WHAT THE TASK REQUIRES
State how many lines below hold the word "index". Give that number and no other text.
* * *
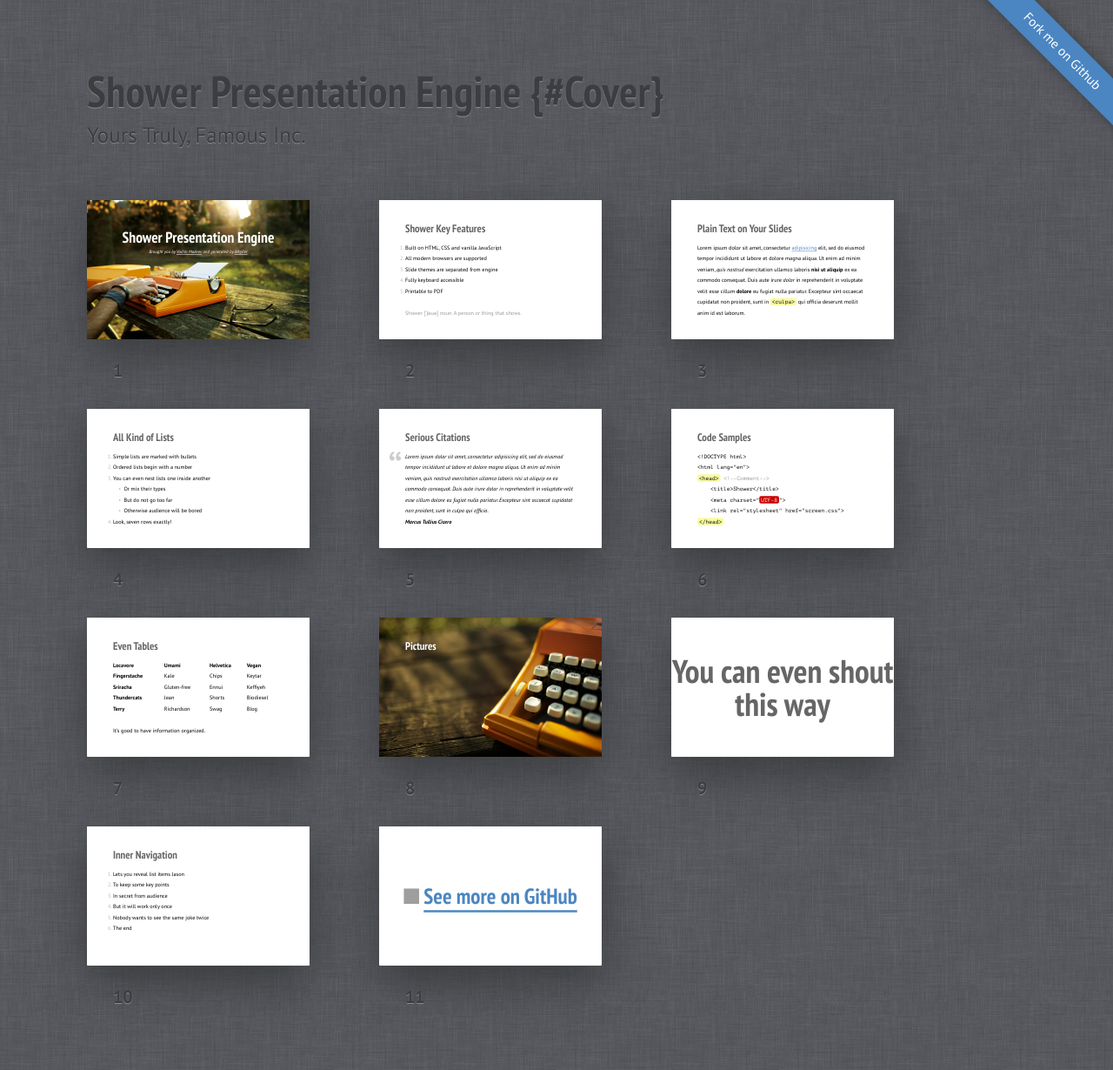
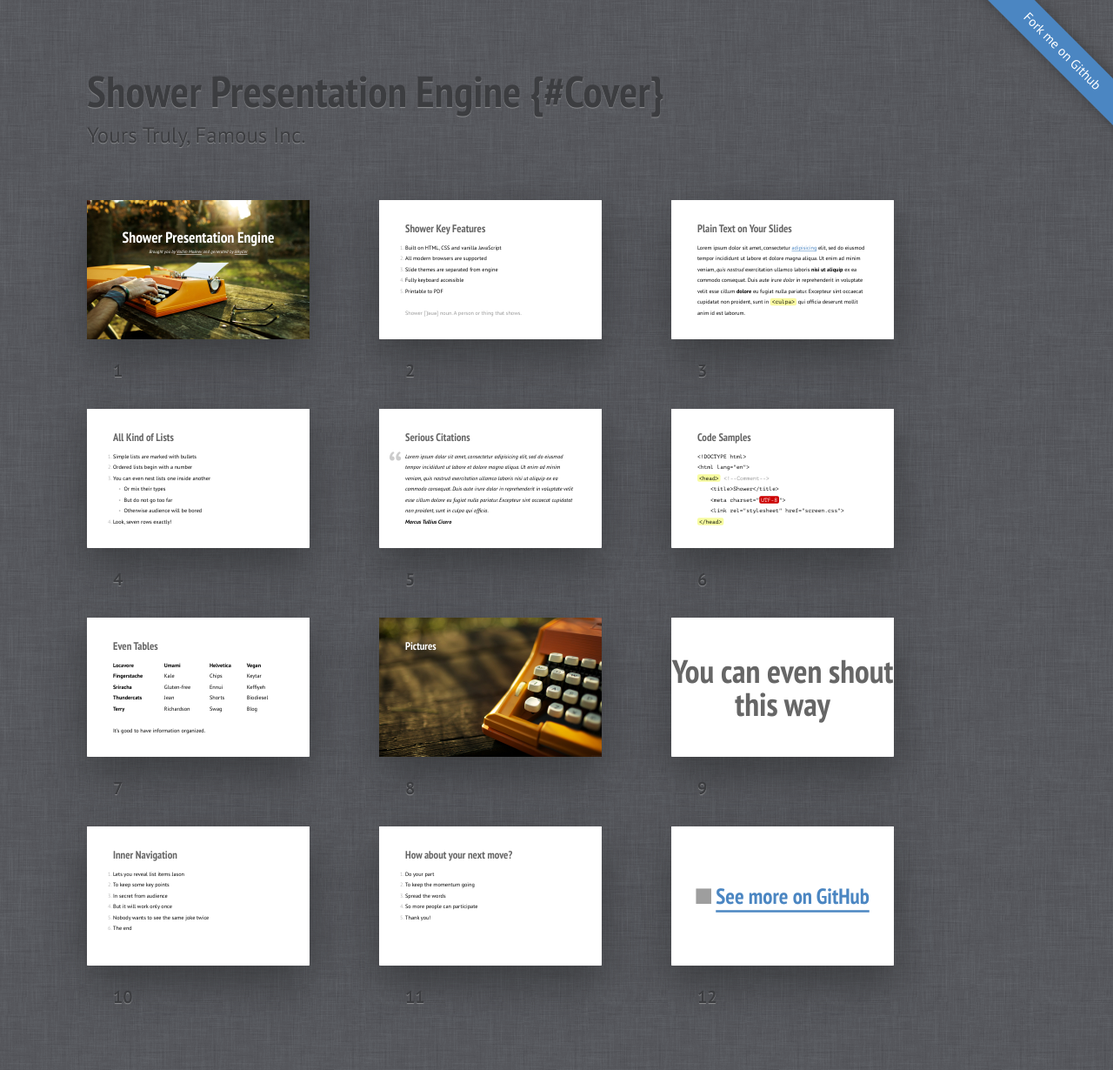
Before and after one commit to jasontvu/test3, a Jekyll site: the page built from index.md, in a window 1280 px wide. Shown: the whole page at 87% size. Built offline with Jekyll 4.4.1, drawn with Linux system fonts in a browser that asks for light colours; our own code applies the rules of GitHub Pages for plain Markdown files; grey boxes are pictures that could not be loaded.

Commit message:
5th commit

```diff
--- a/index.md
+++ b/index.md
@@ -113,6 +113,14 @@ It’s good to have information organized.
 5. …Nobody wants to see the same joke twice
 6. …The end
 
+## How about your next move?
+
+1. Do your part
+2. …To keep the momentum going
+3. …Spread the words
+4. …So more people can participate
+5. …Thank you!
+
 
 ## ![](http://shwr.me/pictures/logo.svg) [See more on GitHub](https://github.com/shower/shower/)
 {:.shout #SeeMore}
```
* * *
RESULT OF THIS TASK
3